Last summer, it was rookie head coach Earl Watson and veteran Eric Bledsoe who led the charge for team get-togethers and workouts throughout the summer.
The team-building efforts, which included collecting in various players’ cities, beach yoga, pickup ball, weight-lifting, and more, served to keep the core of returning players together and on each other’s sides throughout the long, difficult season in which they lost 58 of 82 games.
This summer, young Devin Booker, still just 20 years old, plans to take more of a leadership role in getting guys to work together all summer rather than going their separate ways. Watson and Bledsoe are still around and still the teams overall leaders, but Booker wants to take a role as well.
And Booker means on a daily basis.
“We have a lot of gym rats, but we have to take our craft seriously this summer,” Booker said after the season ended.
“It needs to be more as a unit, all of us young guys get in the gym together.
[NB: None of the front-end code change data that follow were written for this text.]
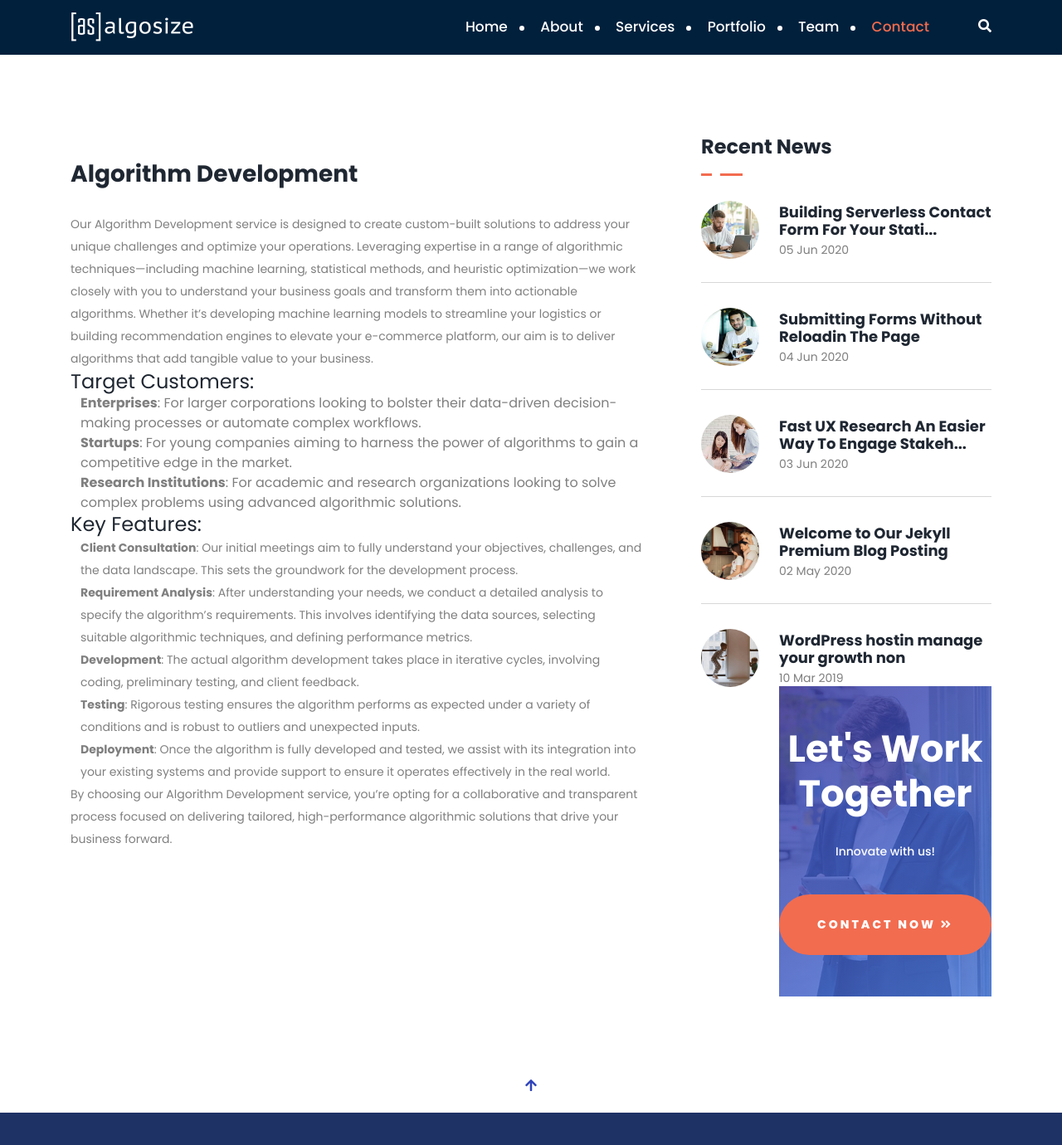
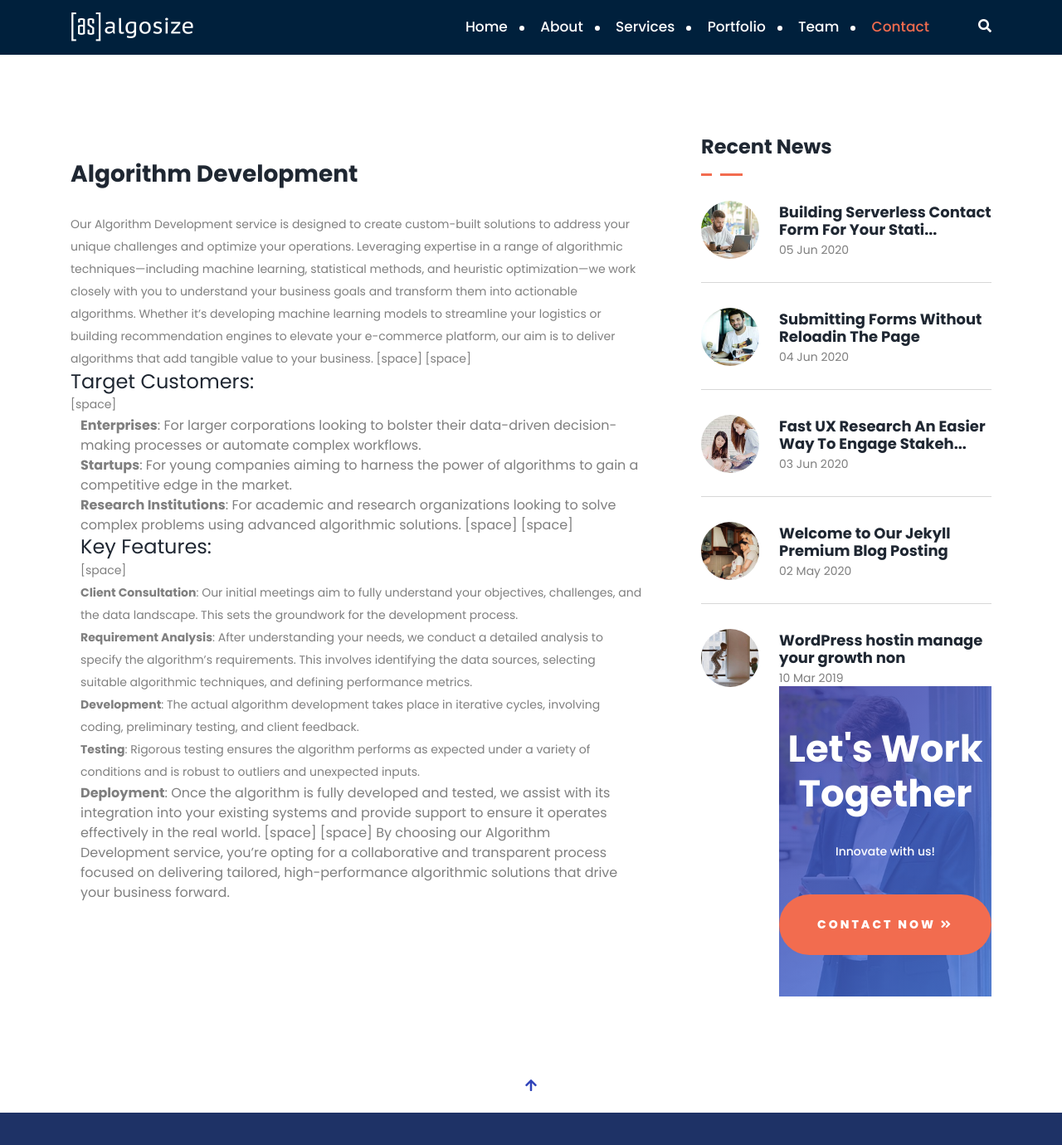
Before and after one commit to AlgoSize/website, a Jekyll site: the page built from _services/algo-dev.md, in a window 1280 px wide and 1400 px high, scrolled down 719 px. Shown: the top 1380 px of the window at 83% size. Built offline with Jekyll 4.4.1, drawn with Linux system fonts in a browser that asks for light colours.

Commit message:
Update algo-dev.md

```diff
--- a/_services/algo-dev.md
+++ b/_services/algo-dev.md
@@ -5,17 +5,17 @@ layout: service
 ---
 
 Our Algorithm Development service is designed to create custom-built solutions to address your unique challenges and optimize your operations. Leveraging expertise in a range of algorithmic techniques—including machine learning, statistical methods, and heuristic optimization—we work closely with you to understand your business goals and transform them into actionable algorithms. Whether it's developing machine learning models to streamline your logistics or building recommendation engines to elevate your e-commerce platform, our aim is to deliver algorithms that add tangible value to your business.
-
-
+[space]
+[space]
 #### Target Customers:
-
+[space]
 - **Enterprises**: For larger corporations looking to bolster their data-driven decision-making processes or automate complex workflows.
 - **Startups**: For young companies aiming to harness the power of algorithms to gain a competitive edge in the market.
 - **Research Institutions**: For academic and research organizations looking to solve complex problems using advanced algorithmic solutions.
-
-
+[space]
+[space]
 #### Key Features:
-
+[space]
 - **Client Consultation**: Our initial meetings aim to fully understand your objectives, challenges, and the data landscape. This sets the groundwork for the development process.
 
 - **Requirement Analysis**: After understanding your needs, we conduct a detailed analysis to specify the algorithm's requirements. This involves identifying the data sources, selecting suitable algorithmic techniques, and defining performance metrics.
@@ -25,6 +25,6 @@ Our Algorithm Development service is designed to create custom-built solutions t
 - **Testing**: Rigorous testing ensures the algorithm performs as expected under a variety of conditions and is robust to outliers and unexpected inputs.
 
 - **Deployment**: Once the algorithm is fully developed and tested, we assist with its integration into your existing systems and provide support to ensure it operates effectively in the real world.
-
-
+[space]
+[space]
 By choosing our Algorithm Development service, you're opting for a collaborative and transparent process focused on delivering tailored, high-performance algorithmic solutions that drive your business forward.
```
Not individual times. Being here together. I think that builds a chemistry that shows on the floor.”
Players all want to go their separate ways for various reasons. Some just need to decompress. Some to spend time with their families. Others to simply enjoy what the world has to offer.
They all have workout regimens, and all take their craft seriously - especially the veterans.
Booker is talking about his young guys - the one who have no idea how to be a professional during the offseason, including rookies Marquese Chriss, Tyler Ulis and Derrick Jones Jr.
Fellow rookie Dragan Bender has been a pro for years. He is already a veteran in that area of committing to his craft, but as of now Bender is STILL the youngest player in the NBA and this is his first full summer under NBA contract.
“It depends on us young guys,” he said. “We can’t keep making the same mistakes. We got a lot of experience. Next year, we will be ready.”
Booker knows he’s the leader of the young guys, and that he is being positioned as the face of the franchise.
“Being the face of a franchise brings a lot of responsibility,” he said when asked about the pressure. “But I think I’m built for it. I’m on the right path, but I have a lot lot lot more to go.”
Booker was asked about his 70-point game (more than any player in 11 years), his two game-winning shots (more than any player in the league this season) and his natural scoring abilities. His resume is already stacked before being old enough to buy adult beverages. But he brushed that aside after making the obligatory “I never set a limit on my game” response.
“It’s good individual accomplishments,” he said. “But I’m here to be a winner. To turn around the franchise and turn us back into where it used to be and that’s winning a lot of games.”
How does he plan to do that?
“Coming in with a defensive mindset,” he said. “1. Leadership, 2. I need to be more vocal. Be the leader of the young group.”
Booker knows the fans are itching to see more wins. So is he.
“We are all edgy. We are all competitive,” he said. “Same thing with the fans here. We owe it to them to turn it around.
“We have some pressure on us, but it’s a good pressure. We need to get back to that fiery, competitive, want to win every game attitude.”